The board meeting to review the loan will take place on Tuesday. Bella Bird, the World Bank’s national director for Tanzania, Burundi, Malawi and Somalia, is expected to step down on Friday, according to a source at the bank.
The Tanzanian government amended the statistics law last year, but stopped before any formal changes in the way it treats pregnant girls.
A World Bank spokesperson for Tanzania said that since 2018 the bank has been working with the Tanzanian government to find a solution. He said the aim of the reworked loan program was “to improve the quality and supply of education”.
“The program has been redesigned … to ensure that girls and boys who drop out, including pregnant girls, have other education options for themselves.
Asked why the bank did not require a guarantee that girls who became pregnant would be allowed to continue in public school if they wished, the spokesperson reiterated that the current solution was the result of a agreement between the World Bank and Magufuli.
The Tanzanian government declined to comment on CNN.
According to a World Bank document describing the loan, around 5,500 girls were unable to continue their secondary education due to teenage pregnancy and young motherhood in 2017.
About a quarter of Tanzanian girls aged 15 to 19 are mothers or pregnant. According to the United Nations Population Fund, the percentage of adolescent girls who gave birth or were pregnant rose to 27% in 2016 from 23% in 2010.
Child marriage, from the age of 15, banned since 2016, remains a problem – 36% of women aged 25 to 49 married before they turned 18, according to official 2016 data, the latest available.
Opposition leader Zitto Kabwe told CNN the new loan would allow the stigma against pregnant girls in Tanzania to continue.
“The way the loan is structured [means] young girls who get pregnant for whatever reason will be placed in separate schools, “he told CNN.” It’s not fair. I wonder how the World Bank can allow this. ”
Kabwe also sent the World Bank a letter about the loan, highlighting the worsening human rights and human rights situation in the country. Kabwe asked the bank to suspend lending to the government “until basic checks and balances are restored in Tanzania”
Elin Martínez, senior researcher in the Children’s Rights Division at Human Rights Watch, called the reworked program a “workaround.”
“The government has failed to keep the promises and conditions set last year,” she said. “We thought the World Bank was not going to make this loan until the government adopted a policy in which it actually said explicitly ‘we will end discrimination against girls.’

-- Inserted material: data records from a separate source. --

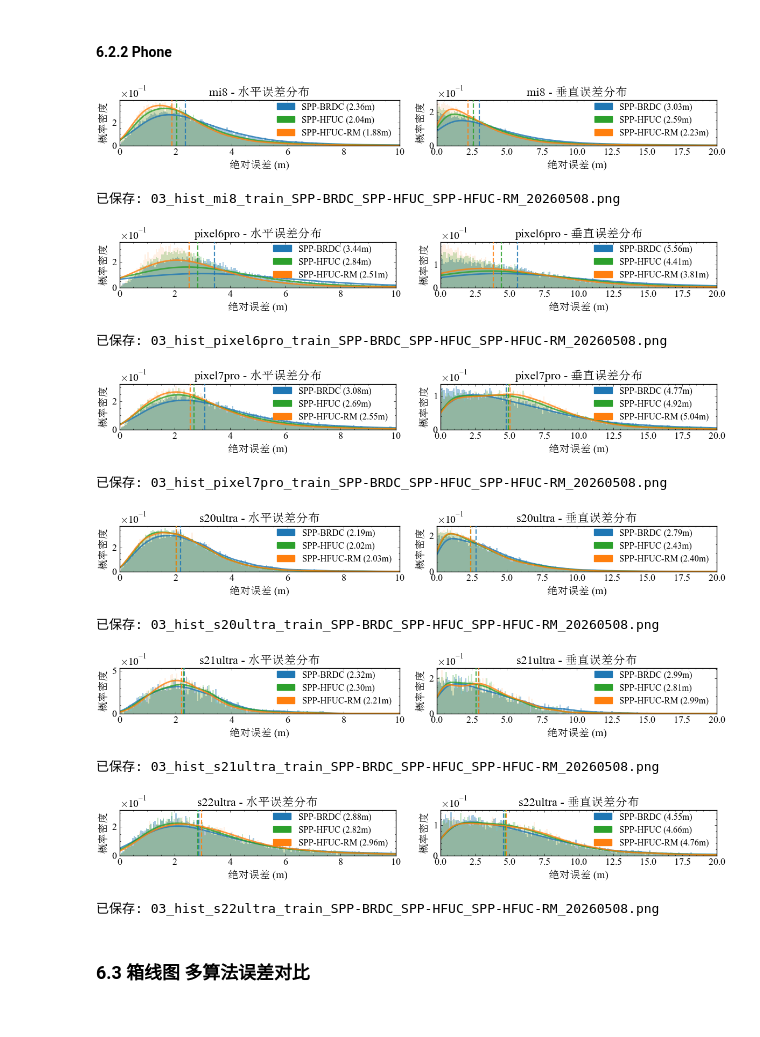
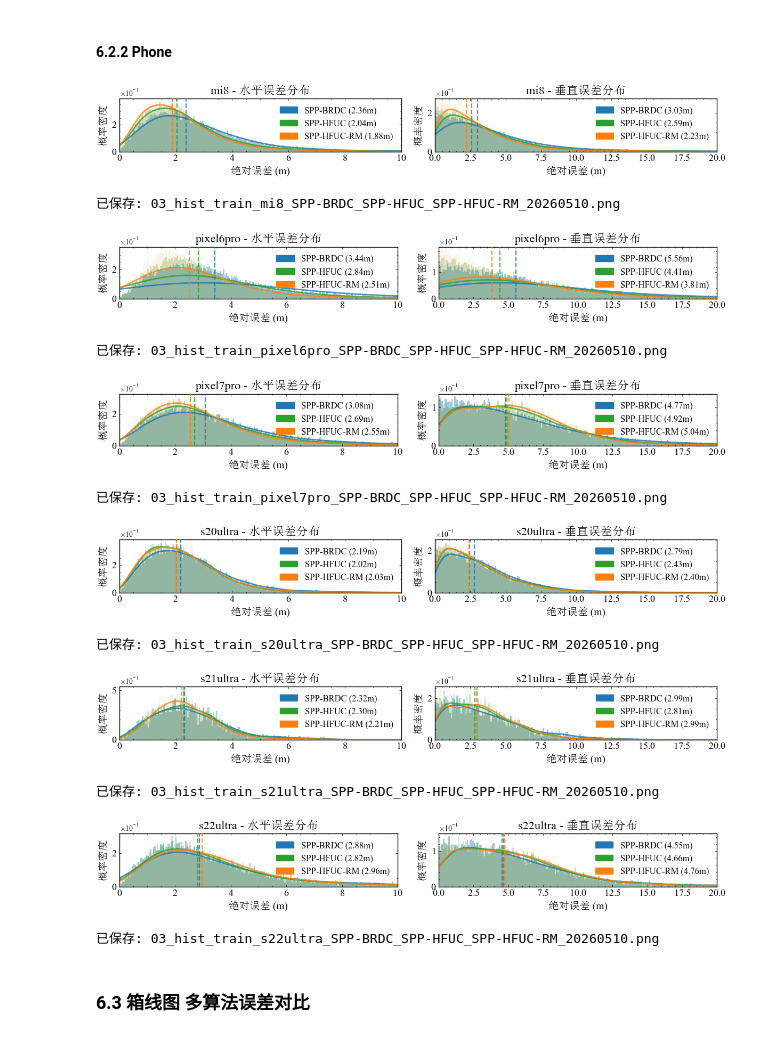
Before and after one commit to ColourDyeing/Hybrid-frequency-spp, a Jupyter notebook: Testing-Data/python/05_Scientific_Drawing.ipynb, the cells around one changed output. Cells and saved outputs as stored; diff of their text form; code cells hidden in the pictures.

```diff
--- a/Testing-Data/python/05_Scientific_Drawing.ipynb
+++ b/Testing-Data/python/05_Scientific_Drawing.ipynb
@@ -573,7 +573,7 @@ pixel7pro SPP-HFUC-RM  17772   4.09   7.35    3.09    5.65      2.55      5.04
 ### 5.3 Dataset x Phone x Algorithm
 # %%
 # 按数据文件为单位统计（加入 Algorithm 维度）
-print(f'按数据文件统计分析...（各算法）')
+print(f'按数据文件统计分析...（各算法，仅H和U方向）')
 print('='*80)
 
 file_stats = []
@@ -584,14 +584,27 @@ for trip_id in df_merged['tripId'].unique():
     for algo in sorted(df_file['algo'].unique()):
         algo_df = df_file[df_file['algo'] == algo]
         stats = calculate_statistics(algo_df)
-        stats['tripId'] = trip_id; stats['phone'] = phone; stats['dataset'] = dataset; stats['algo'] = algo
+        stats['tripId'] = trip_id
+        stats['phone'] = phone
+        stats['dataset'] = dataset
+        stats['algo'] = algo
         file_stats.append(stats)
 
 df_file_stats = pd.DataFrame(file_stats)
-cols = ['tripId', 'dataset', 'phone', 'algo', 'Count', 'RMS_H', 'RMS_U', 'RMS_3D', 'P68_H', 'P68_U', 'P68_3D',
-        'P95_H', 'P95_U', 'P95_3D', 'RMS.68_H', 'RMS.68_U', 'RMS.68_3D', 'RMS.95_H', 'RMS.95_U', 'RMS.95_3D',
-        'Within_1m_H', 'Within_1m_U', 'Within_1m_3D', 'Within_1.5m_H', 'Within_1.5m_U', 'Within_1.5m_3D',
-        'Within_3m_H', 'Within_3m_U', 'Within_3m_3D']
+# 仅统计 H 和 U 方向的参数，参照 cell 22 的 cols
+cols = [
+    'tripId', 'dataset', 'phone', 'algo', 'Count',
+    'RMS_H', 'RMS_U',
+    'Mean_H', 'Mean_U',
+    'Median_H', 'Median_U',
+    'Std_H', 'Std_U',
+    'P68_H', 'P68_U',
+    'P95_H', 'P95_U',
+    'RMS.68_H', 'RMS.68_U',
+    'RMS.95_H', 'RMS.95_U',
+    'Within_1m_H', 'Within_1m_U',
+    'Within_3m_H', 'Within_3m_U',
+]
 df_file_stats = df_file_stats[[c for c in cols if c in df_file_stats.columns]]
 print(df_file_stats.to_string(index=False))
 file_stats_csv = f'statistics_{DATA_SET}_{today_str}.csv'
@@ -868,46 +881,46 @@ for phone in phones:
     for idx, (item, hist_alpha) in enumerate(zip(algo_valid_u, alpha_list)):
         tag, color = item
         err_u = np.abs(df_merged[(df_merged['algo']==tag) & (df_merged['phone']==phone)]['err_u'])
         xmax = 20
         bins = np.linspace(0, xmax, 200)
         axes[1].hist(err_u, bins=bins, color=color, alpha=hist_alpha, label=tag, density=True)
         kde = gaussian_kde(err_u); x = np.linspace(0, xmax, 300)
         axes[1].plot(x, kde(x), color=color, lw=2, alpha=0.8)
         median_u = np.median(err_u)
         median_u_dict[tag] = median_u
         axes[1].axvline(median_u, color=color, lw=1.6, ls='--', alpha=0.85, zorder=10)
     axes[1].set_title(f'{phone} - 垂直误差分布', fontsize=16)
     axes[1].set_xlabel('绝对误差 (m)', fontsize=14)
     axes[1].set_ylabel('概率密度', fontsize=14)
     legend_labels_u = [f'{tag} ({median_u_dict[tag]:.2f}m)' for tag in median_u_dict]
     legend_handles_u = [plt.Rectangle((0,0),1,1,color=color,alpha=1.0)
                         for tag, color in SOL_ALGOS if tag in median_u_dict]
     axes[1].legend(legend_handles_u, legend_labels_u, framealpha=0, fontsize=12)
     axes[1].set_xlim(0, 20)
     axes[1].set_ylim(bottom=0)
     axes[1].yaxis.set_major_formatter(mticker.ScalarFormatter(useMathText=True))
     axes[1].ticklabel_format(axis='y', style='sci', scilimits=(0,0))
     axes[1].tick_params(axis='both', labelsize=13)
 
     plt.tight_layout()
     algo_str = '_'.join([a[0] for a in SOL_ALGOS])
-    fname = f"03_hist_{phone}_{DATA_SET}_{algo_str}_{today_str}.png"
+    fname = f"03_hist_{DATA_SET}_{phone}_{algo_str}_{today_str}.png"
     plt.savefig(join(DRAW_DIR, fname), dpi=300, bbox_inches='tight')
     plt.show()
     print(f'已保存: {fname}')
 # %% [output]
-[figure, old version]
+[figure, new version]
-已保存: 03_hist_mi8_train_SPP-BRDC_SPP-HFUC_SPP-HFUC-RM_20260508.png
+已保存: 03_hist_train_mi8_SPP-BRDC_SPP-HFUC_SPP-HFUC-RM_20260510.png
-[figure, old version]
+[figure, new version]
-已保存: 03_hist_pixel6pro_train_SPP-BRDC_SPP-HFUC_SPP-HFUC-RM_20260508.png
+已保存: 03_hist_train_pixel6pro_SPP-BRDC_SPP-HFUC_SPP-HFUC-RM_20260510.png
-[figure, old version]
+[figure, new version]
-已保存: 03_hist_pixel7pro_train_SPP-BRDC_SPP-HFUC_SPP-HFUC-RM_20260508.png
+已保存: 03_hist_train_pixel7pro_SPP-BRDC_SPP-HFUC_SPP-HFUC-RM_20260510.png
-[figure, old version]
+[figure, new version]
-已保存: 03_hist_s20ultra_train_SPP-BRDC_SPP-HFUC_SPP-HFUC-RM_20260508.png
+已保存: 03_hist_train_s20ultra_SPP-BRDC_SPP-HFUC_SPP-HFUC-RM_20260510.png
-[figure, old version]
+[figure, new version]
-已保存: 03_hist_s21ultra_train_SPP-BRDC_SPP-HFUC_SPP-HFUC-RM_20260508.png
+已保存: 03_hist_train_s21ultra_SPP-BRDC_SPP-HFUC_SPP-HFUC-RM_20260510.png
-[figure, old version]
+[figure, new version]
-已保存: 03_hist_s22ultra_train_SPP-BRDC_SPP-HFUC_SPP-HFUC-RM_20260508.png
+已保存: 03_hist_train_s22ultra_SPP-BRDC_SPP-HFUC_SPP-HFUC-RM_20260510.png
 # %% [markdown]
 ### 6.3 箱线图 多算法误差对比
 # %%
```
Also changed, not shown: parts of 11 cells of this notebook, 2 other files.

“This does not happen. [The government] will not remove the discriminatory ban, it is quite clear now. ”